Age Differences When Coaching Youth Football


In previous posts, I have given numerous tips for working with younger aged youth football players. As mentioned in the book and in these posts, the 6-8 year old kids are very visual and we showed you many tricks on how use that to your advantage.

How do the other youth football age groups vary from each other?

These are generalizations that I have found have held true with my own teams as well as from what I have seen doing clinics and from feedback from other coaches:

Age group strata vary from league to league, these are some I have worked with:

Age 8-10: While our opponents rarely allow the eight year olds to play tackle football, we do. About 80% of our 8 year olds play tackle, the smallest and least mature 8’s play flag football. We have found with the right practice priorities like those detailed in the book and limiting most drills to tiny competitive groups and lasting no more than 10 minutes, even 8 year olds can be trained to be competent youth football players. That’s of course using the books practice methodology and not doing the 40-60 play playbook thing that many poorly coached youth football teams utilize.

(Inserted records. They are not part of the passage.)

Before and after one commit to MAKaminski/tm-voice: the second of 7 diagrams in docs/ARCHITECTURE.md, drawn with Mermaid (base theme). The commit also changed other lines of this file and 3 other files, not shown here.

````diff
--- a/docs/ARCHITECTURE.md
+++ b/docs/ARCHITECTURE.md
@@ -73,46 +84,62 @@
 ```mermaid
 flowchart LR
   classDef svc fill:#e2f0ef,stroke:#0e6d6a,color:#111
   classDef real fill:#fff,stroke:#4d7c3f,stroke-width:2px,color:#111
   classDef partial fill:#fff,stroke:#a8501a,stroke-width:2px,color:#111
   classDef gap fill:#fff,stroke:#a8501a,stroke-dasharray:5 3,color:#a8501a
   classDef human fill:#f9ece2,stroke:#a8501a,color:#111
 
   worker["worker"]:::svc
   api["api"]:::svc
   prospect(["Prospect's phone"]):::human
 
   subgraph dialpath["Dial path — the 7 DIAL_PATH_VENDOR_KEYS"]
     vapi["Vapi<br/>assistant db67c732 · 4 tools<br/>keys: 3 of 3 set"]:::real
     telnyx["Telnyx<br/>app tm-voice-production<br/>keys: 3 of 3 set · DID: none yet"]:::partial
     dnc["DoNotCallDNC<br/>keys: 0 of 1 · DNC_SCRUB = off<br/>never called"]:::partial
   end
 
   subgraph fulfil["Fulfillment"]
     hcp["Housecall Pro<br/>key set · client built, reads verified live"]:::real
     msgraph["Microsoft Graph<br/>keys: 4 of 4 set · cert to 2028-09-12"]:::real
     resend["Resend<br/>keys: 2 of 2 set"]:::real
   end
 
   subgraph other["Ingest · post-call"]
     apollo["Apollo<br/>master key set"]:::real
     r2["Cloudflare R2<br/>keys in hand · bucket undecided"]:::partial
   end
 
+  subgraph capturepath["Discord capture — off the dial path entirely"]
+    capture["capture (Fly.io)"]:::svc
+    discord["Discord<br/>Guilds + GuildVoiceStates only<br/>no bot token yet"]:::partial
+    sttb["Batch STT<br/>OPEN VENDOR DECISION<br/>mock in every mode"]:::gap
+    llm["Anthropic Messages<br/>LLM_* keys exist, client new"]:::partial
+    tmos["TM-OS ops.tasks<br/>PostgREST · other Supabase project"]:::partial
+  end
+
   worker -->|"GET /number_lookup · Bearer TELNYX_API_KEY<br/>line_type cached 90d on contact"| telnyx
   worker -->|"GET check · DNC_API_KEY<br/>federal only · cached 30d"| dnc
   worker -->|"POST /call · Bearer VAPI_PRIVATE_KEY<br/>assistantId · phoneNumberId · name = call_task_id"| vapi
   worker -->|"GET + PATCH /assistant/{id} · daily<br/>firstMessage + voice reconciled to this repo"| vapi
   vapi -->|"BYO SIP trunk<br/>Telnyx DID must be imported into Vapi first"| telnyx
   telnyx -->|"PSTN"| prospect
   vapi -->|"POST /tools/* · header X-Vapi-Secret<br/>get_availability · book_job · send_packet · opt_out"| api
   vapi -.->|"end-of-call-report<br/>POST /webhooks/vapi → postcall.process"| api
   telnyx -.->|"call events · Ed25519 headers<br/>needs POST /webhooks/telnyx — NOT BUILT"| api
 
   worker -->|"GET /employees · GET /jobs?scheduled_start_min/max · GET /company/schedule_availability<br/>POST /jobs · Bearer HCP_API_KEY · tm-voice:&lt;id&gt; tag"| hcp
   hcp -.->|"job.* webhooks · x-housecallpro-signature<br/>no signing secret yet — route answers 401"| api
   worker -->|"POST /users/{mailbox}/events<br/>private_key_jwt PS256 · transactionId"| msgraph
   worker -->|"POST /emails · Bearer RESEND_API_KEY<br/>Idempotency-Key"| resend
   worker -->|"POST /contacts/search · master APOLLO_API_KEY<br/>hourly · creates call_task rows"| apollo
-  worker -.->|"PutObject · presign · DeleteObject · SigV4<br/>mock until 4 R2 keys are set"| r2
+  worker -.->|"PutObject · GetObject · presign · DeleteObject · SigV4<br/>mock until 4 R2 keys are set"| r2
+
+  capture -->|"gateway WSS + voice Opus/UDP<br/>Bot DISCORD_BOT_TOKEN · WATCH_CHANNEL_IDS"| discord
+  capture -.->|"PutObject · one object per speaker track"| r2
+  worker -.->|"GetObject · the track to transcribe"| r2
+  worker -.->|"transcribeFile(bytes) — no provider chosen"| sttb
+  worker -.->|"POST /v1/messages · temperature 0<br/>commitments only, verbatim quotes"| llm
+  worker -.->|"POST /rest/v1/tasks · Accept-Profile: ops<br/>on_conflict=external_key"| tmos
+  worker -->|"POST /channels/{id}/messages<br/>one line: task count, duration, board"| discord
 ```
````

This age group is the most fun to coach in my mind. They are eager to please, have few bad habits, they want to learn the game, they are enthusiastic and most of them still respect authority. This group responds real well to praise and rewards. They will test you like any group, but less so than other age groups.

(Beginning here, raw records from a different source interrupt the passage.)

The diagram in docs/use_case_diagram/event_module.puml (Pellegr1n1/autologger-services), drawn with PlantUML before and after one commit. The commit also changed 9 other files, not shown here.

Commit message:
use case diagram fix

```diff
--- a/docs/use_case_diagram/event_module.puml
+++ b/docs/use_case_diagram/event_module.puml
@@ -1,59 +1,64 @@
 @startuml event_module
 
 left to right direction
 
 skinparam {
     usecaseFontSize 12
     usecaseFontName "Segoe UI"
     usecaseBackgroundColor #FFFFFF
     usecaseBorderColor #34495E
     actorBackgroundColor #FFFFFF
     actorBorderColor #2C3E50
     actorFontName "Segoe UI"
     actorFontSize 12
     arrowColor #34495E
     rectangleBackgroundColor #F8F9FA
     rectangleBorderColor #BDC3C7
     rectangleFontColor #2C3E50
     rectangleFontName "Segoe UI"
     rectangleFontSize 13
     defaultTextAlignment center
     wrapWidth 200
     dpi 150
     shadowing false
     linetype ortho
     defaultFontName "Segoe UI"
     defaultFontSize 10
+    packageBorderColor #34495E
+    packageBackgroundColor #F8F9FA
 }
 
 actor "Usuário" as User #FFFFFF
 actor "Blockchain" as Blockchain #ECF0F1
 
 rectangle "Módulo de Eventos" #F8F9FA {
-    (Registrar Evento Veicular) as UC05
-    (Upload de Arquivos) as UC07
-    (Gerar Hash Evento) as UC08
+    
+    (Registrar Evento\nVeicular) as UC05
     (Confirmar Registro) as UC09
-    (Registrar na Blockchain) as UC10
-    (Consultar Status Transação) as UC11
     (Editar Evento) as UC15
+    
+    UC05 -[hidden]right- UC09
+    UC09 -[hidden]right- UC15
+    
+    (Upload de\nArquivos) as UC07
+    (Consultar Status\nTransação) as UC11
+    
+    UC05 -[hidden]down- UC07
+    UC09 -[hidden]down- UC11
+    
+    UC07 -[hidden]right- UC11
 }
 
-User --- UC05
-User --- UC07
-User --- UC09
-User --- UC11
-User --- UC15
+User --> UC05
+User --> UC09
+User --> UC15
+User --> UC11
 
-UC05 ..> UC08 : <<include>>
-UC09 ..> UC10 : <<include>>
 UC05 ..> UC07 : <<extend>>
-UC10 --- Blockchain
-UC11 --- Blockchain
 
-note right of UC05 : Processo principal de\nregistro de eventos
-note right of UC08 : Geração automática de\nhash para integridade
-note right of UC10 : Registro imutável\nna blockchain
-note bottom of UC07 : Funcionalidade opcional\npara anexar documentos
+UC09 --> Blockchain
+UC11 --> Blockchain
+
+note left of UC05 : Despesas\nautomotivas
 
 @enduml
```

Age 11-12: This group can often perform as much of the playbook or even more than the 13-14s because they still listen pretty well. Most have played at least 1 year and some as many as 3-4 years. This means you may have to break some poor habits or accountability standards that their previous coach did not address properly. They can test you and some of the top athletes may try and perform tasks “their” way instead of yours. It is very important to require absolute adherence to the technique standards you set, otherwise it will be chaos with this group. Reward, praise and punishment are required to make this group perform to their potential. Now you can throw the waggle pass and use more motion.

Age 13-14: The most difficult, rewarding and frustrating group to coach. This age group historically has had the highest drop out rate in youth football. Players this age start to look to other interests like girls, work, other sports, video games and school to name just a few. Some kids this age with little parental support also go through stage